Imagine the hustle and bustle of a large city, people streaming along the sidewalks and crosswalks to get where they’re going. This mirrors the patterns of the microbiome within an athlete’s body at a microscopic level. Trillions of microorganisms consisting of thousands of different species, including bacteria, fungi, viruses, and parasites, happily coexist in a healthy gut and throughout the body in all stages of life.
The importance of these microscopic organisms has undergone increased scrutiny as athletes try to stay healthy to continue the demanding routines of training and racing. As we gain knowledge of the impact of these microbes on the human body, research has begun to focus on how various training methods and dietary choices affect physiological functions and, ultimately, athletic performance.
Addressing your gut microbiome is not a one-and-done situation. This unique combination of microorganisms is defined at birth by our DNA and influenced by everything from our environment and food choices. Certain microbes benefit both the human body and the microbiota itself (symbiotic), while others have the potential to promote disease (pathogenic). The delicate balance of symbiotic to pathogenic flora is critical for proper physiological function within the body.
High-carb or high-protein? What to feed your microbiome for athletic performance
Many endurance athletes utilize a nutrition strategy that adjusts the proportion of carbohydrates and protein consumed as training changes throughout the year.
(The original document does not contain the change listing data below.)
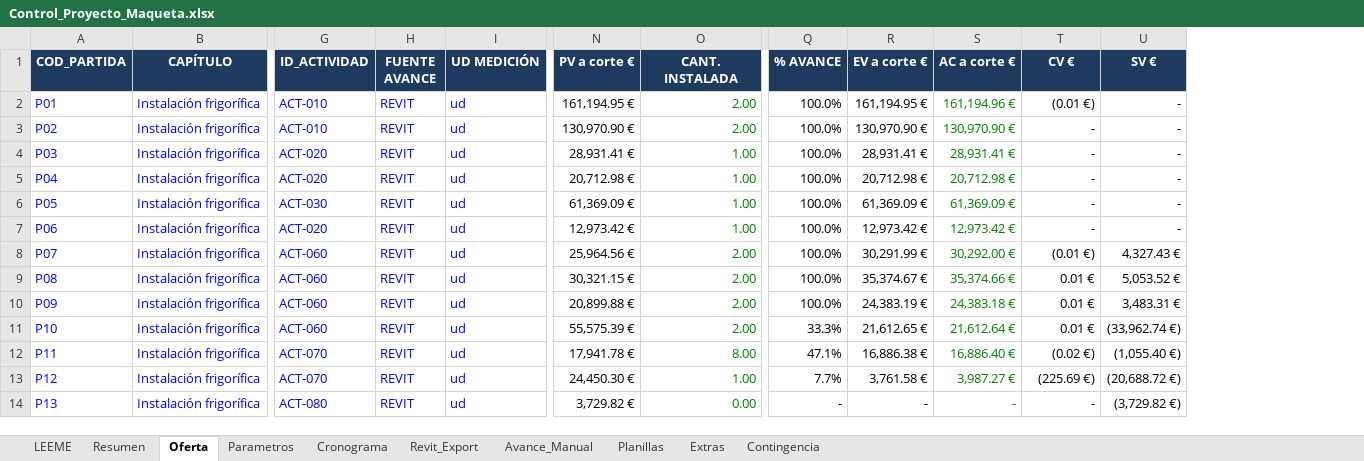
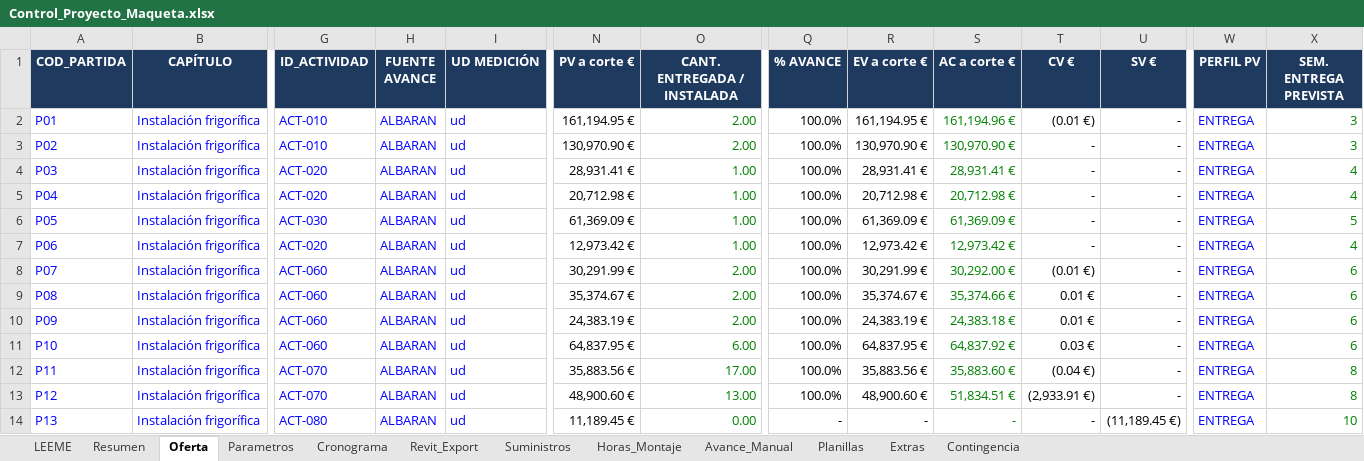
Before and after one commit to anredigon/Prompt-Plantilla, an Excel workbook: control-cronograma-costes/datos/Control_Proyecto_Maqueta.xlsx, sheet Oferta, drawn as a sheet; only a part is shown, gaps mark what is left out; values as stored, in another font and other column widths than the file's, no borders; the diff covers the shown part only; the diff names each change by its address in the sheet, - before the commit and + after, or states it on an @@ line.

```diff
--- a/control-cronograma-costes/datos/Control_Proyecto_Maqueta.xlsx (sheet Oferta)
+++ b/control-cronograma-costes/datos/Control_Proyecto_Maqueta.xlsx (sheet Oferta)
+sheet tab: Suministros
+sheet tab: Horas_Montaje
+column W (PERFIL PV), rows 2-14: all ENTREGA
+column X (SEM. ENTREGA PREVISTA), rows 2-14: 3 | 3 | 4 | 4 | 5 | 4 | 6 | 6 | 6 | 6 | 8 | 8 | 10
-O1: CANT. INSTALADA
+O1: CANT. ENTREGADA / INSTALADA
-H2:H14 (FUENTE AVANCE): REVIT
+H2:H14 (FUENTE AVANCE): ALBARAN
-N8 (PV a corte €): 25,964.56 €
+N8 (PV a corte €): 30,291.99 €
-U8 (SV €): 4,327.43 €
+U8 (SV €): -
-N9 (PV a corte €): 30,321.15 €
+N9 (PV a corte €): 35,374.67 €
-U9 (SV €): 5,053.52 €
+U9 (SV €): -
-N10 (PV a corte €): 20,899.88 €
+N10 (PV a corte €): 24,383.19 €
-U10 (SV €): 3,483.31 €
+U10 (SV €): -
-N11 (PV a corte €): 55,575.39 €
+N11 (PV a corte €): 64,837.95 €
-O11 (CANT. ENTREGADA / INSTALADA): 2.00
+O11 (CANT. ENTREGADA / INSTALADA): 6.00
-Q11 (% AVANCE): 33.3%
+Q11 (% AVANCE): 100.0%
-R11 (EV a corte €): 21,612.65 €
+R11 (EV a corte €): 64,837.95 €
-S11 (AC a corte €): 21,612.64 €
+S11 (AC a corte €): 64,837.92 €
-T11 (CV €): 0.01 €
+T11 (CV €): 0.03 €
-U11 (SV €): (33,962.74 €)
+U11 (SV €): -
-N12 (PV a corte €): 17,941.78 €
+N12 (PV a corte €): 35,883.56 €
-O12 (CANT. ENTREGADA / INSTALADA): 8.00
+O12 (CANT. ENTREGADA / INSTALADA): 17.00
-Q12 (% AVANCE): 47.1%
+Q12 (% AVANCE): 100.0%
-R12 (EV a corte €): 16,886.38 €
+R12 (EV a corte €): 35,883.56 €
-S12 (AC a corte €): 16,886.40 €
+S12 (AC a corte €): 35,883.60 €
-T12 (CV €): (0.02 €)
+T12 (CV €): (0.04 €)
-U12 (SV €): (1,055.40 €)
+U12 (SV €): -
-N13 (PV a corte €): 24,450.30 €
+N13 (PV a corte €): 48,900.60 €
-O13 (CANT. ENTREGADA / INSTALADA): 1.00
+O13 (CANT. ENTREGADA / INSTALADA): 13.00
-Q13 (% AVANCE): 7.7%
+Q13 (% AVANCE): 100.0%
-R13 (EV a corte €): 3,761.58 €
+R13 (EV a corte €): 48,900.60 €
-S13 (AC a corte €): 3,987.27 €
+S13 (AC a corte €): 51,834.51 €
-T13 (CV €): (225.69 €)
+T13 (CV €): (2,933.91 €)
-U13 (SV €): (20,688.72 €)
+U13 (SV €): -
-N14 (PV a corte €): 3,729.82 €
+N14 (PV a corte €): 11,189.45 €
-U14 (SV €): (3,729.82 €)
+U14 (SV €): (11,189.45 €)
```
Also changed, not shown: 1 added row, 1 removed row and 21 edited cells elsewhere in this sheet, sheet Planillas, sheet Resumen, sheet Cronograma, sheet Revit_Export, sheet Parametros, sheet LEEME, 1 more sheet, formulas that keep their value, 11 other files.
This method of strategic use of exercise training and nutrition, or nutrition only—with the goal of physiological adaptations to support exercise performance is termed “dietary periodization.” But how do changes to what you eat affect your gut microbiome?
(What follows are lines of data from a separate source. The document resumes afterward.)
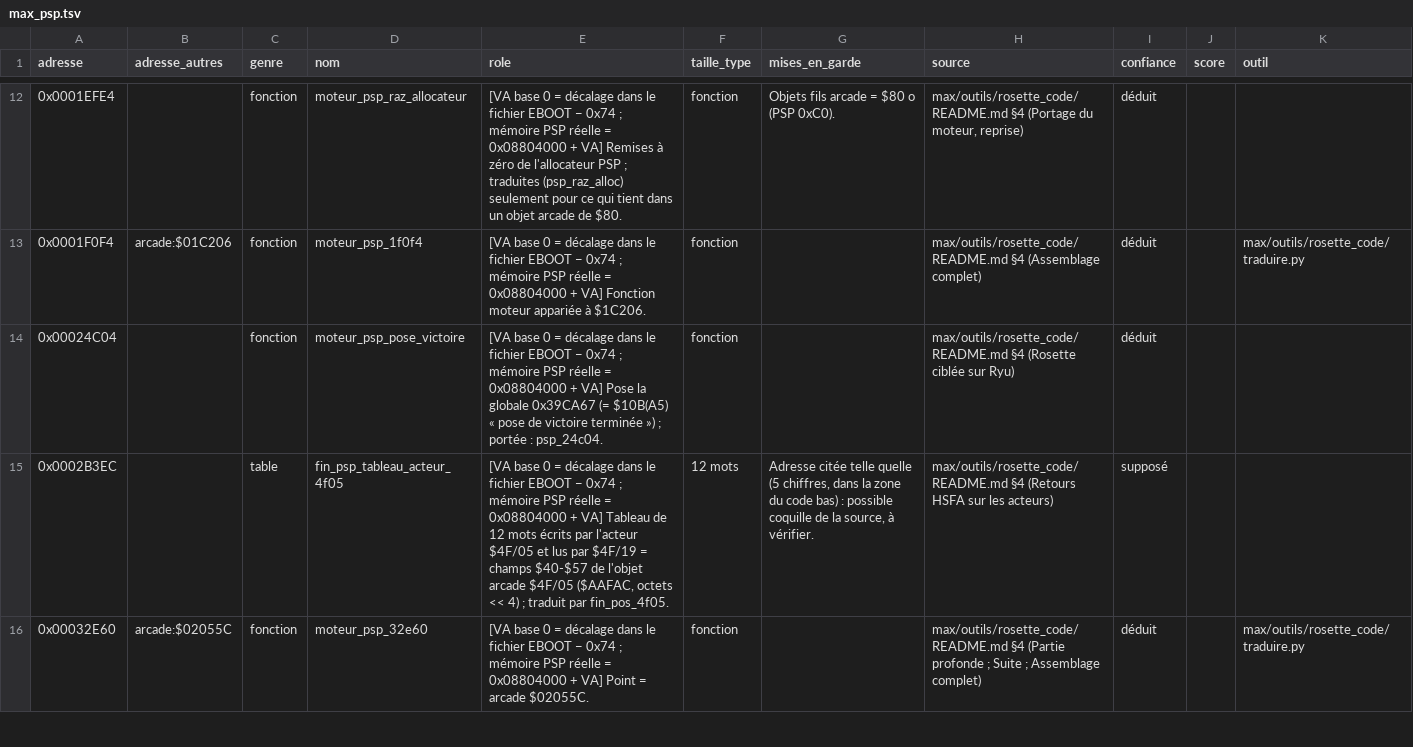
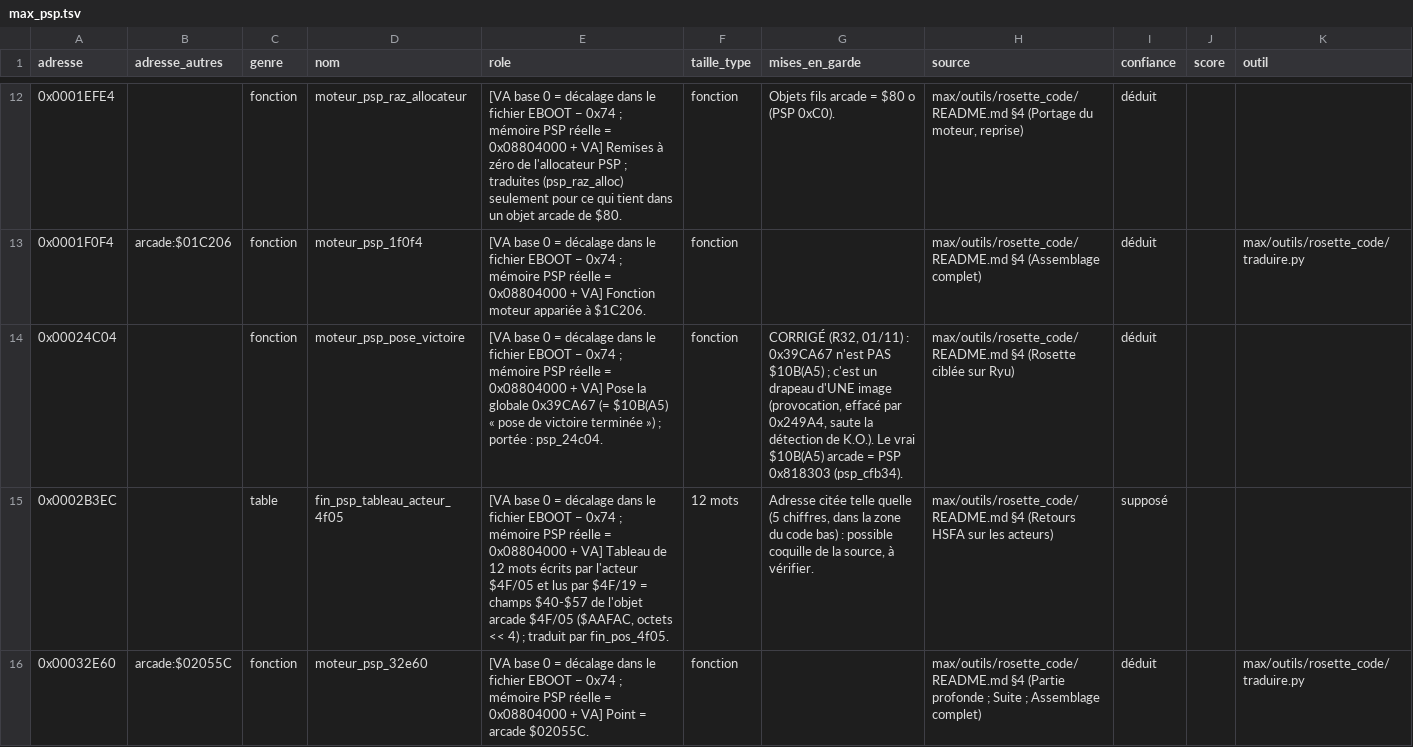
Before and after one commit to Rickow/HSFA, a TSV file: re/connaissances/max_psp.tsv, drawn as a sheet; only a part is shown, gaps mark what is left out; the diff covers the shown part only.

```diff
--- a/re/connaissances/max_psp.tsv
+++ b/re/connaissances/max_psp.tsv
@@ -13,3 +13,3 @@ adresse	adresse_autres	genre	nom	role	taille_type	mises_en_garde	source	confianc
 0x0001F0F4	arcade:$01C206	fonction	moteur_psp_1f0f4	[VA base 0 = décalage dans le fichier EBOOT − 0x74 ; mémoire PSP réelle = 0x08804000 + VA] Fonction moteur appariée à $1C206.	fonction		max/outils/rosette_code/README.md §4 (Assemblage complet)	déduit		max/outils/rosette_code/traduire.py
-0x00024C04		fonction	moteur_psp_pose_victoire	[VA base 0 = décalage dans le fichier EBOOT − 0x74 ; mémoire PSP réelle = 0x08804000 + VA] Pose la globale 0x39CA67 (= $10B(A5) « pose de victoire terminée ») ; portée : psp_24c04.	fonction		max/outils/rosette_code/README.md §4 (Rosette ciblée sur Ryu)	déduit		
+0x00024C04		fonction	moteur_psp_pose_victoire	[VA base 0 = décalage dans le fichier EBOOT − 0x74 ; mémoire PSP réelle = 0x08804000 + VA] Pose la globale 0x39CA67 (= $10B(A5) « pose de victoire terminée ») ; portée : psp_24c04.	fonction	CORRIGÉ (R32, 01/11) : 0x39CA67 n'est PAS $10B(A5) ; c'est un drapeau d'UNE image (provocation, effacé par 0x249A4, saute la détection de K.O.). Le vrai $10B(A5) arcade = PSP 0x818303 (psp_cfb34). 	max/outils/rosette_code/README.md §4 (Rosette ciblée sur Ryu)	déduit		
 0x0002B3EC		table	fin_psp_tableau_acteur_4f05	[VA base 0 = décalage dans le fichier EBOOT − 0x74 ; mémoire PSP réelle = 0x08804000 + VA] Tableau de 12 mots écrits par l'acteur $4F/05 et lus par $4F/19 = champs $40-$57 de l'objet arcade $4F/05 ($AAFAC, octets << 4) ; traduit par fin_pos_4f05.	12 mots	Adresse citée telle quelle (5 chiffres, dans la zone du code bas) : possible coquille de la source, à vérifier.	max/outils/rosette_code/README.md §4 (Retours HSFA sur les acteurs)	supposé		
```
Also changed, not shown: 1 edited cell elsewhere in this file, re/connaissances/champs.tsv, 12 other files.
Furber et al. (2022) examined the differences in microbial flora and performance among endurance athletes who undertook a short-term high-carbohydrate or a high-protein diet. The study assessed the impact of short-term (7 days) high-protein (40% protein, 30% carbohydrate, and 30% fat macronutrient distribution) versus an energy-matched high-carbohydrate diet (10% protein, 60% carbohydrate, and 30% fat macronutrient distribution) on gut bacterial, viral and fungal communities using a double-blind, randomized control trial design within a cohort of well-matched, highly trained endurance runners (n =16).
From these 16 participants, eight participants were assigned a high-protein diet intervention and eight a high-carbohydrate intervention. Through the examination of stool samples, athletes were assessed for pre-dietary, mid-, and post-dietary change in gut microbiota. Additionally, each participant performed a time trial to exhaustion at three time points: pre-intervention, mid-intervention, and post-intervention, to assess the relative impact of the dietary change and the resulting microbiome on performance.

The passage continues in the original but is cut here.